What does it take to be a good Christian?
We must first recognize that salvation is not a mere ticket to heaven, but a complete regeneration. Second Corinthians 5:17 says that "if anyone is in Christ, he is a new creation." God actually transforms our being. He does not save us and then give us a list of rules to follow or some prescribed expectation to meet. Rather, He brings us into active relationship with Him. Relationship is dynamic. Each person is a unique creation. There is no cookie-cutter approach to God or method to pleasing Him. Being a "good Christian" means purposing one's life toward knowing God and glorifying Him.
There are some practical tools that can help us get to know God better and follow Him. As stated above, relationship is key. This requires communication. We read God's Word to us and we pray. We also join in God's work by obeying His commands (John 15:1–17) and seeking to make Him known to others (Matthew 28:18–20). We demonstrate His love to one another and to the world (John 13:34–35; 15:12–17; Galatians 6:9–10). We fellowship with other believers to encourage one another in faith and life and to help one another get to know God more (Hebrews 10:24–25). These things do not make a person a "good Christian." Rather, they are activities that tend to characterize the Christian life. The Christian life is not about being good. It is about having been reconciled with God—counted as "good" before Him—and then living out the fruit of such an amazing grace. Second Corinthians 3:18 says, "And we all, with unveiled face, beholding the glory of the Lord, are being transformed into the same image from one degree of glory to another. For this comes from the Lord who is the Spirit." It is because of this that we "work out [our] own salvation with fear and trembling, for it is God who works in you, both to will and to work for his good pleasure" (Philippians 2:12–13).

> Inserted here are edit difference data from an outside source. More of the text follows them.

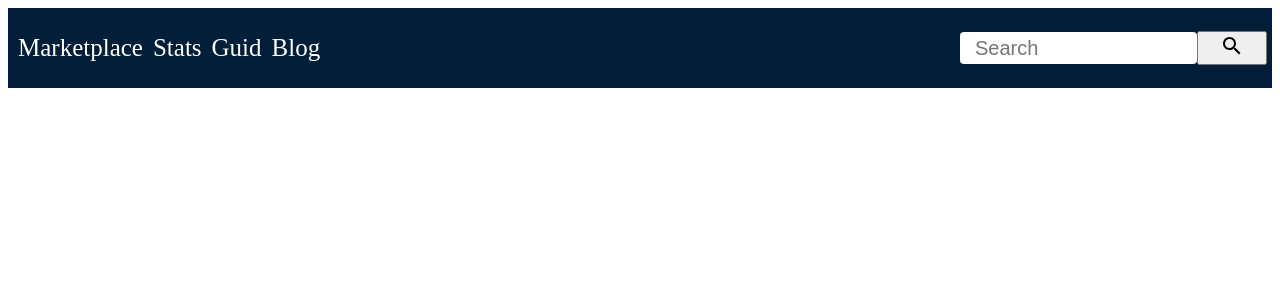
Repository: cvsschaitanya/test
Page: /
The author's editor kept a copy of each file at every save. The page is drawn from the files as they stood at one save, then again after a run of saves.
The browser window is 1280 px wide. The pictures show the whole page.
The project was rebuilt for these pictures with package versions that can differ from the ones it lists, and the page was loaded fresh each time.

Above is the page before, as saved 2021-10-20 23:10:23.

After the next 2 saves:
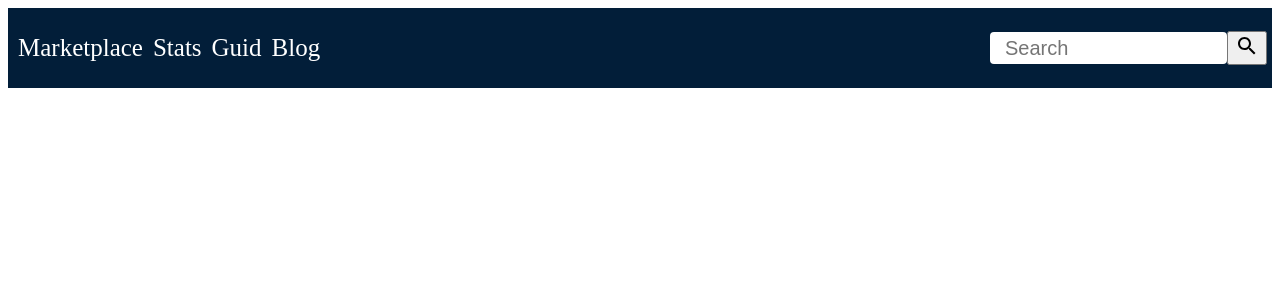
The 2 saves are shown as one change because they came seconds apart.
The last was saved 119 s later.
--- a/src/components/NavBar.css
+++ b/src/components/NavBar.css
@@ -57,8 +57,6 @@
 }
 
 .NavBar .Right button{
-    width:70px;
-    height: 30x;
     font-size: 16px;
 }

Second Peter 1:3–8 is a helpful description of a "good Christian" life: "His divine power has granted to us all things that pertain to life and godliness, through the knowledge of him who called us to his own glory and excellence, by which he has granted to us his precious and very great promises, so that through them you may become partakers of the divine nature, having escaped from the corruption that is in the world because of sinful desire. For this very reason, make every effort to supplement your faith with virtue, and virtue with knowledge, and knowledge with self-control, and self-control with steadfastness, and steadfastness with godliness, and godliness with brotherly affection, and brotherly affection with love. For if these qualities are yours and are increasing, they keep you from being ineffective or unfruitful in the knowledge of our Lord Jesus Christ." God has given us all we need and is at work in us. We, in turn, trust Him and seek to obey.

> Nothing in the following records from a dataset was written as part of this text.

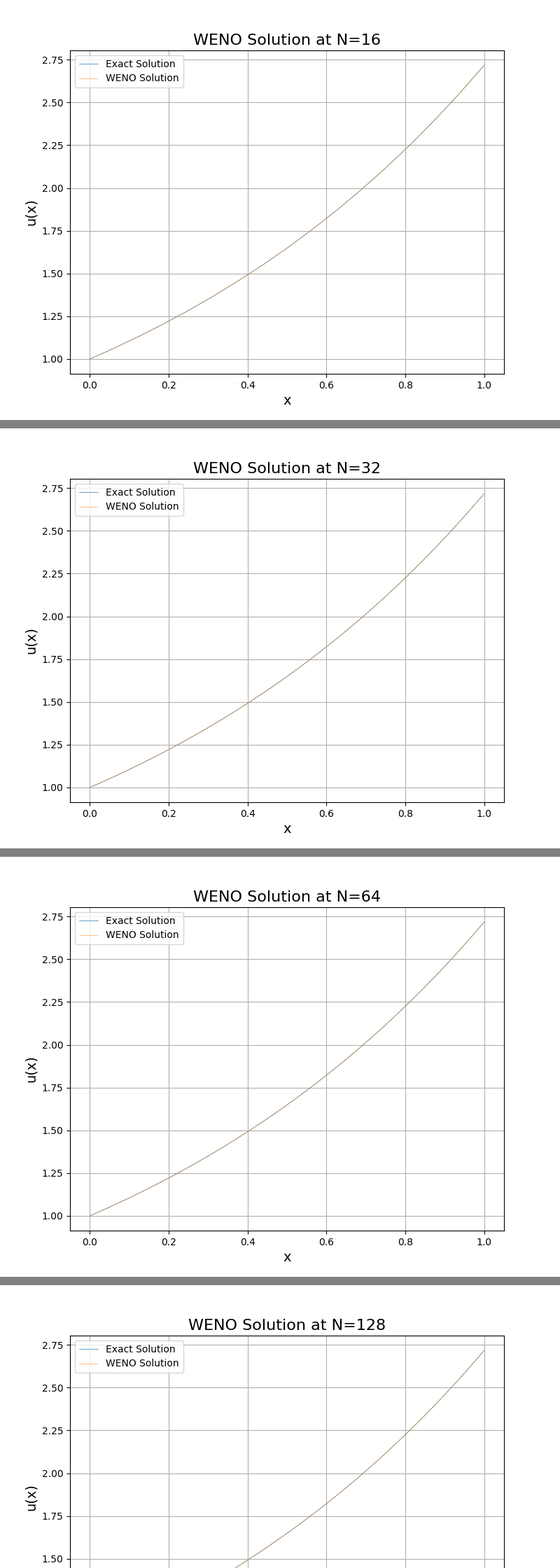
Repository: mishiroo/WENO
Script's output: python main.py
These files come from the project's save history. The script's output is drawn as it stood at one moment and after the next save; the edit follows.
The pictures show rows 0 to 2240 of an output 3048 px tall, at 70% of full size.
Each picture stacks the figures in order, with grey between them; figures that are only written to a file come last. Random numbers start from a fixed seed.

Above is the script's output before, as saved 2024-12-12 20:01:01.

After the next save:
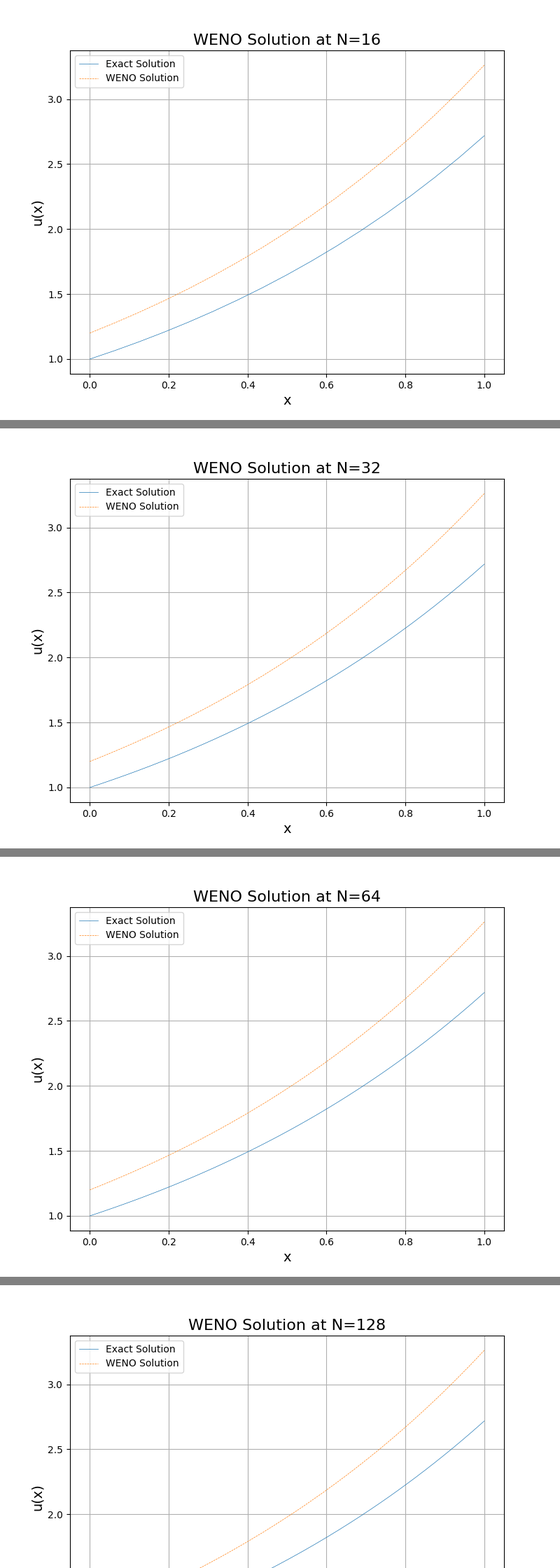
Saved 29 s later.
--- a/WENO.py
+++ b/WENO.py
@@ -36,7 +36,7 @@
         elif self.order == 3:
             self.weights_d = [2 / 3, 1 / 3]
         elif self.order == 5:
-            self.weights_d = [1 / 10, 3 / 5, 3 / 10]
+            self.weights_d = [3 / 10, 3 / 5, 3 / 10]
             # 查表得到模板组合系数
             self.C = np.array(
                 [

After the save that followed:
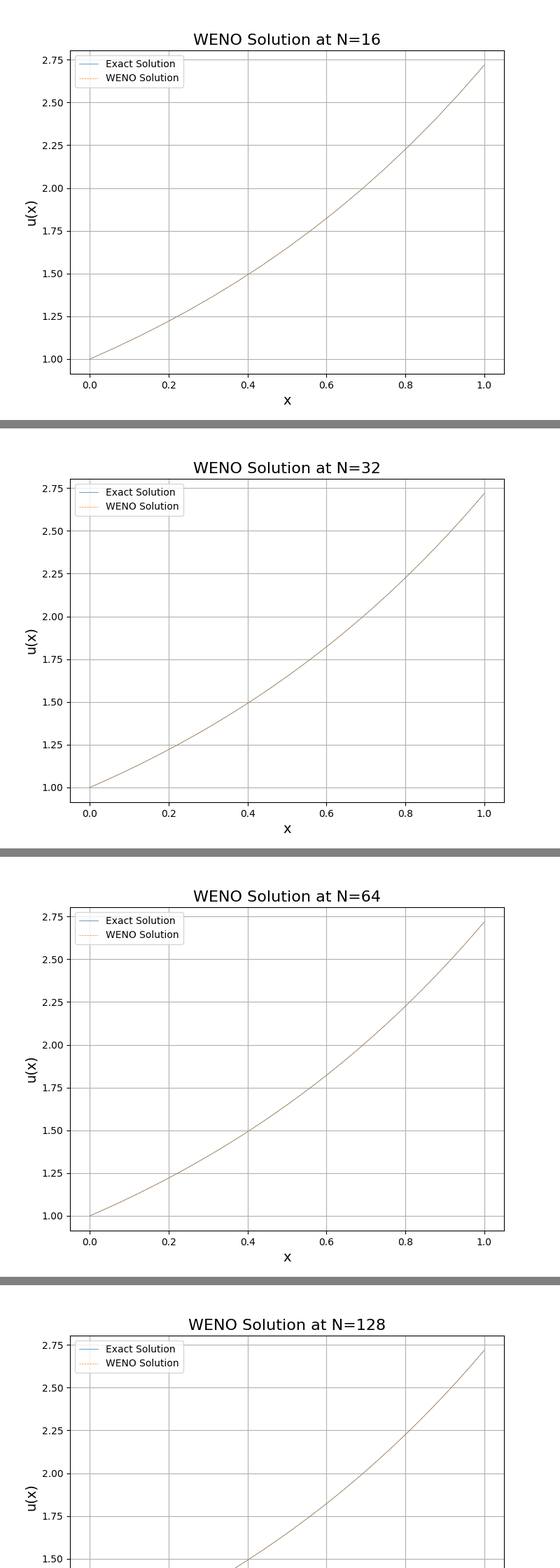
Saved 17 s later.
--- a/WENO.py
+++ b/WENO.py
@@ -36,7 +36,7 @@
         elif self.order == 3:
             self.weights_d = [2 / 3, 1 / 3]
         elif self.order == 5:
-            self.weights_d = [3 / 10, 3 / 5, 3 / 10]
+            self.weights_d = [3 / 10, 3 / 5, 1 / 10]
             # 查表得到模板组合系数
             self.C = np.array(
                 [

What must I do to please God?
How can I glorify God? What does it mean to glorify God?
How can I come to really know God?

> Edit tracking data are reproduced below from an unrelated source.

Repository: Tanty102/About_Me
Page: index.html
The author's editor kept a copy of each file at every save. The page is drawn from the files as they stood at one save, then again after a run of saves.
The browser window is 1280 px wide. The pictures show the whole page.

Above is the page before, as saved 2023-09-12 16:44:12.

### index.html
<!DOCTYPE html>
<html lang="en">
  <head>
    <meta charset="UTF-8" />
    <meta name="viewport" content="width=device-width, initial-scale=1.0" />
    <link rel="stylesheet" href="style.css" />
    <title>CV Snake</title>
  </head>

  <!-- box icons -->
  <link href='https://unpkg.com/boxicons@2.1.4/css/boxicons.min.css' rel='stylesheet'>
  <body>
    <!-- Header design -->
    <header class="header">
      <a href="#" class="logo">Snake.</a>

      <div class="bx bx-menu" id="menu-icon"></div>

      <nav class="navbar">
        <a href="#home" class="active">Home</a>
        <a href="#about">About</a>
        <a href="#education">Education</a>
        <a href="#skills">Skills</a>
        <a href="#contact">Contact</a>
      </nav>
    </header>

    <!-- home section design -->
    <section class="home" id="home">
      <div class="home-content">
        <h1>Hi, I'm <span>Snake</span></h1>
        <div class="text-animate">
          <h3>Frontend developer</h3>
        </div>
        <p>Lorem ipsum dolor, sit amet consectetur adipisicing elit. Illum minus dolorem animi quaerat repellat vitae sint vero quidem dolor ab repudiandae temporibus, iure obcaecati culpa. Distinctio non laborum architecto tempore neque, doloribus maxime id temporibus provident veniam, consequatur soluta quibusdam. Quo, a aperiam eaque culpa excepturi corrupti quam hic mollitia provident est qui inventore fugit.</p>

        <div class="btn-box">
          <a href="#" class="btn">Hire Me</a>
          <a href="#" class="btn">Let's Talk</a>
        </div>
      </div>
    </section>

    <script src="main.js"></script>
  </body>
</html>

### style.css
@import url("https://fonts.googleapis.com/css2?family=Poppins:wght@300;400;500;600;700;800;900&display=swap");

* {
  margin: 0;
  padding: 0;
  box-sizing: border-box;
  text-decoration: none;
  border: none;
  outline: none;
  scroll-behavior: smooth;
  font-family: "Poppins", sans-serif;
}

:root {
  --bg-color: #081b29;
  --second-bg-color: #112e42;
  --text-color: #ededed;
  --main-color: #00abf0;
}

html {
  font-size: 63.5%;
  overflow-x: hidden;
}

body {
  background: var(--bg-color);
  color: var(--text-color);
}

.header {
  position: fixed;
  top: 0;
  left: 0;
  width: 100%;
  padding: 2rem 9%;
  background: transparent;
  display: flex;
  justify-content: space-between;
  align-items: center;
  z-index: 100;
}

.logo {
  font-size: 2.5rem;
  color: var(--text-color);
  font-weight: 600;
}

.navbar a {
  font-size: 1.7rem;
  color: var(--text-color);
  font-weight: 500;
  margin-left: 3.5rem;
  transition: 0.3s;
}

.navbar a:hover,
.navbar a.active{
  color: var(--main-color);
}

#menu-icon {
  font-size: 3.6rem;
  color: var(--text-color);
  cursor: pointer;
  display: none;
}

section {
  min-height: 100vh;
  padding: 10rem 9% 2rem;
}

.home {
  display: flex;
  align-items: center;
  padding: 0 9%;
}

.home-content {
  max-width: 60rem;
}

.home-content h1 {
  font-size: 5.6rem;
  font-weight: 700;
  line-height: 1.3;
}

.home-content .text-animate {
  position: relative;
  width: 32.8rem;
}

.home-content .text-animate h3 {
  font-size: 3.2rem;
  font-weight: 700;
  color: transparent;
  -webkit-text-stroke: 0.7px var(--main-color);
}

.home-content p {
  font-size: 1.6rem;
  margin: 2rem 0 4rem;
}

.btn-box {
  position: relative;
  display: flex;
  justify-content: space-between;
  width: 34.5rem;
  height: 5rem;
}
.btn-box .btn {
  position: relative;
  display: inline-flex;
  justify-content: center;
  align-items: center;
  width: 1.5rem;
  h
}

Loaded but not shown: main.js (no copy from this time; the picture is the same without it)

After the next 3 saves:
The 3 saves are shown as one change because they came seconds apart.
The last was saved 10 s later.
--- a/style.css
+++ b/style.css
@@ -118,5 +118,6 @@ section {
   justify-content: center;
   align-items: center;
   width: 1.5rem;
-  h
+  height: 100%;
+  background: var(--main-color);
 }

In Christ, how does God see me?
How should our identity in Christ affect the way we live?
Truth about the Christian Life